§ Task inputs:
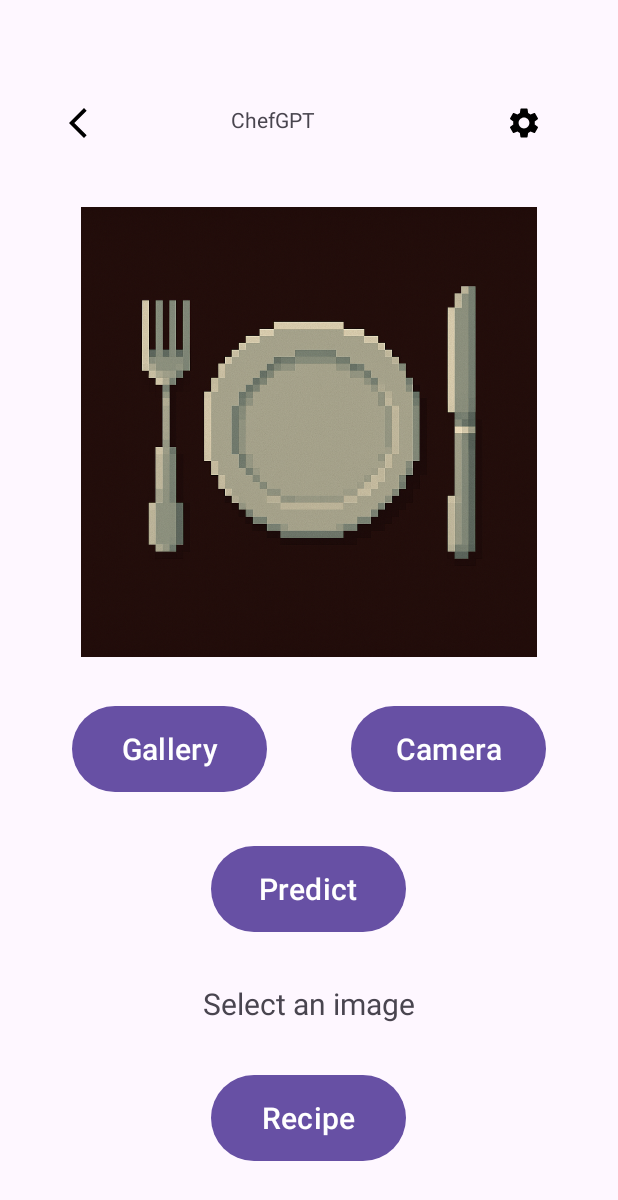
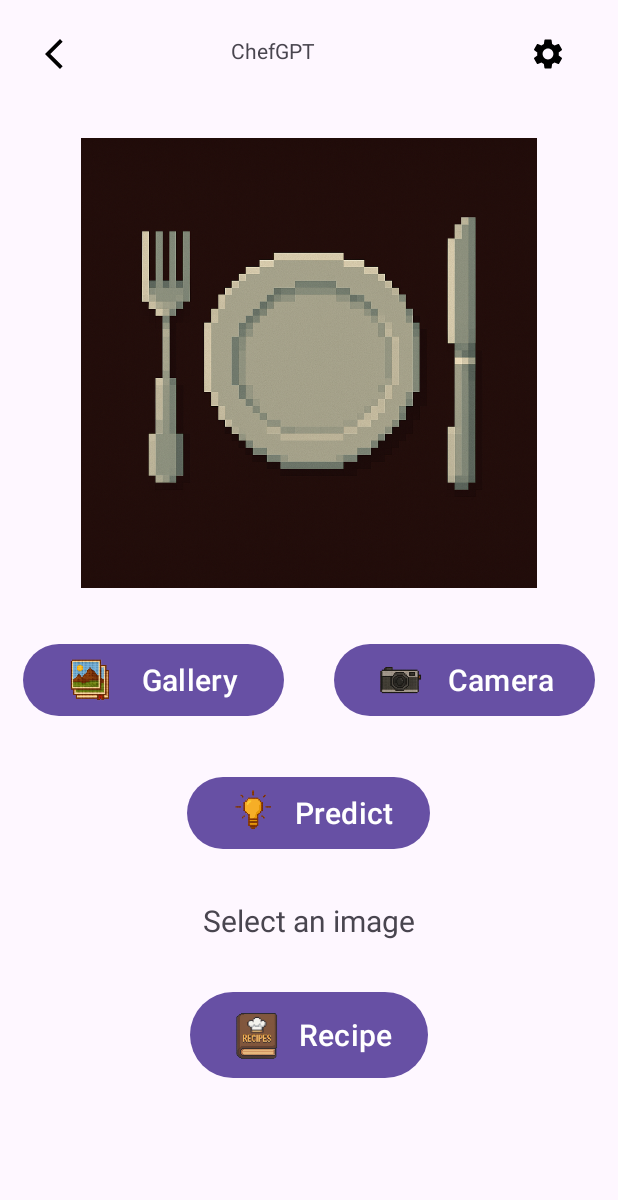
Before and after one commit to pokosku/Progetto-Embedded, an Android app: the ImagePredictionActivity screen opened directly, with no data from a screen before it, on a phone screen of 412 x 824 dp. Shown: the top 1200 px of the screen. Run offline under Robolectric (Android 15) with nearby library versions, the phone set to English and light mode, and no system bars; libraries missing offline, so code that uses them is left out: org.tensorflow.lite; 1 statement that could not run was skipped.

Commit message:
Grafica main, icone sistemate

```diff
--- a/app/src/main/res/layout/activity_imageprediction.xml
+++ b/app/src/main/res/layout/activity_imageprediction.xml
@@ -2,20 +2,22 @@
 <LinearLayout xmlns:android="http://schemas.android.com/apk/res/android"
     xmlns:app="http://schemas.android.com/apk/res-auto"
     xmlns:tools="http://schemas.android.com/tools"
-    android:layout_width="match_parent"
-    android:layout_height="match_parent"
+    android:layout_width="wrap_content"
+    android:layout_height="wrap_content"
     android:gravity="center"
-    android:orientation="vertical"
-    android:padding="16dp">
-   <include layout="@layout/toolbar" />
+    android:orientation="vertical">
+
+  <include layout="@layout/toolbar"
+      android:layout_width="wrap_content"
+      android:layout_height="wrap_content"/>
 
   <ImageView
       android:id="@+id/imageView"
       android:layout_width="304dp"
       android:layout_height="300dp"
       android:layout_marginTop="32dp"
-      app:srcCompat="@drawable/empty"
-      android:scaleType="centerCrop" />
+      android:scaleType="centerCrop"
+      app:srcCompat="@drawable/empty" />
 
   <androidx.constraintlayout.widget.ConstraintLayout
       android:id="@+id/constraintLayout"
@@ -24,22 +26,28 @@
 
     <Button
         android:id="@+id/openFavorites"
-        android:layout_width="130dp"
-        android:layout_height="65dp"
-        android:layout_marginStart="32dp"
+        android:layout_width="174dp"
+        android:layout_height="56dp"
+        android:layout_marginStart="15dp"
         android:text="Gallery"
         android:textSize="20sp"
+        app:icon="@drawable/gallery"
+        app:iconSize="40dp"
+        app:iconTint="@null"
         app:layout_constraintBottom_toBottomOf="parent"
         app:layout_constraintStart_toStartOf="parent"
         app:layout_constraintTop_toTopOf="parent" />
 
     <Button
         android:id="@+id/openCamera"
-        android:layout_width="130dp"
-        android:layout_height="65dp"
-        android:layout_marginEnd="32dp"
+        android:layout_width="174dp"
+        android:layout_height="56dp"
+        android:layout_marginEnd="15dp"
         android:text="Camera"
         android:textSize="20sp"
+        app:icon="@drawable/camera"
+        app:iconSize="40dp"
+        app:iconTint="@null"
         app:layout_constraintBottom_toBottomOf="parent"
         app:layout_constraintEnd_toEndOf="parent"
         app:layout_constraintTop_toTopOf="parent" />
@@ -48,10 +56,13 @@
 
   <Button
       android:id="@+id/predictButton"
-      android:layout_width="130dp"
-      android:layout_height="65dp"
+      android:layout_width="wrap_content"
+      android:layout_height="56dp"
+      android:text="Predict"
       android:textSize="20sp"
-      android:text="Predict" />
+      app:icon="@drawable/predict"
+      app:iconSize="40dp"
+      app:iconTint="@null" />
 
   <TextView
       android:id="@+id/foodName"
@@ -63,8 +74,11 @@
 
   <Button
       android:id="@+id/toRecipeResult"
-      android:layout_width="130dp"
+      android:layout_width="wrap_content"
       android:layout_height="65dp"
+      android:text="Recipe"
       android:textSize="20sp"
-      android:text="Recipe" />
+      app:icon="@drawable/recipes"
+      app:iconSize="40dp"
+      app:iconTint="@null" />
 </LinearLayout>
--- a/app/src/main/res/layout/toolbar.xml
+++ b/app/src/main/res/layout/toolbar.xml
@@ -13,12 +13,13 @@
         android:layout_marginEnd="2dp"
         android:padding="12dp">
 
-        <ImageView
+        <ImageButton
             android:id="@+id/back"
             android:layout_width="wrap_content"
             android:layout_height="wrap_content"
             android:layout_alignParentStart="true"
             android:layout_alignParentTop="true"
+            android:background="@android:color/transparent"
             android:layout_marginStart="12dp"
             android:layout_marginTop="12dp"
             android:src="@drawable/back" />
@@ -37,7 +38,7 @@
             android:text="ChefGPT"
             android:textAlignment="center" />
 
-        <ImageView
+        <ImageButton
             android:id="@+id/settings"
             android:layout_width="41dp"
             android:layout_height="wrap_content"
@@ -45,6 +46,7 @@
             android:layout_alignParentEnd="true"
             android:layout_marginTop="12dp"
             android:layout_marginEnd="12dp"
+            android:background="@android:color/transparent"
             android:src="@drawable/settings" />
 
     </RelativeLayout>
```
Also changed, not shown: app/src/main/res/layout/activity_main.xml (+24 -10 lines), app/src/main/res/layout/activity_reciperesult.xml (+8 -7 lines), app/src/main/res/drawable/camera.png (added), app/src/main/res/drawable/gallery.png (added), app/src/main/res/drawable/logo2.png (added), app/src/main/res/drawable/logobook.png (added), app/src/main/res/drawable/predict.png (added), app/src/main/res/drawable/recipes.png (added), app/src/main/res/drawable/star.png (renamed from app/src/main/res/drawable/stella.png), 1 other file.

§ Exercise goal: Find the word "main" in the listing and copy each line that contains it.

§ Reply to the task:
Grafica main, icone sistemate
--- a/app/src/main/res/layout/activity_imageprediction.xml
+++ b/app/src/main/res/layout/activity_imageprediction.xml
--- a/app/src/main/res/layout/toolbar.xml
+++ b/app/src/main/res/layout/toolbar.xml
Also changed, not shown: app/src/main/res/layout/activity_main.xml (+24 -10 lines), app/src/main/res/layout/activity_reciperesult.xml (+8 -7 lines), app/src/main/res/drawable/camera.png (added), app/src/main/res/drawable/gallery.png (added), app/src/main/res/drawable/logo2.png (added), app/src/main/res/drawable/logobook.png (added), app/src/main/res/drawable/predict.png (added), app/src/main/res/drawable/recipes.png (added), app/src/main/res/drawable/star.png (renamed from app/src/main/res/drawable/stella.png), 1 other file.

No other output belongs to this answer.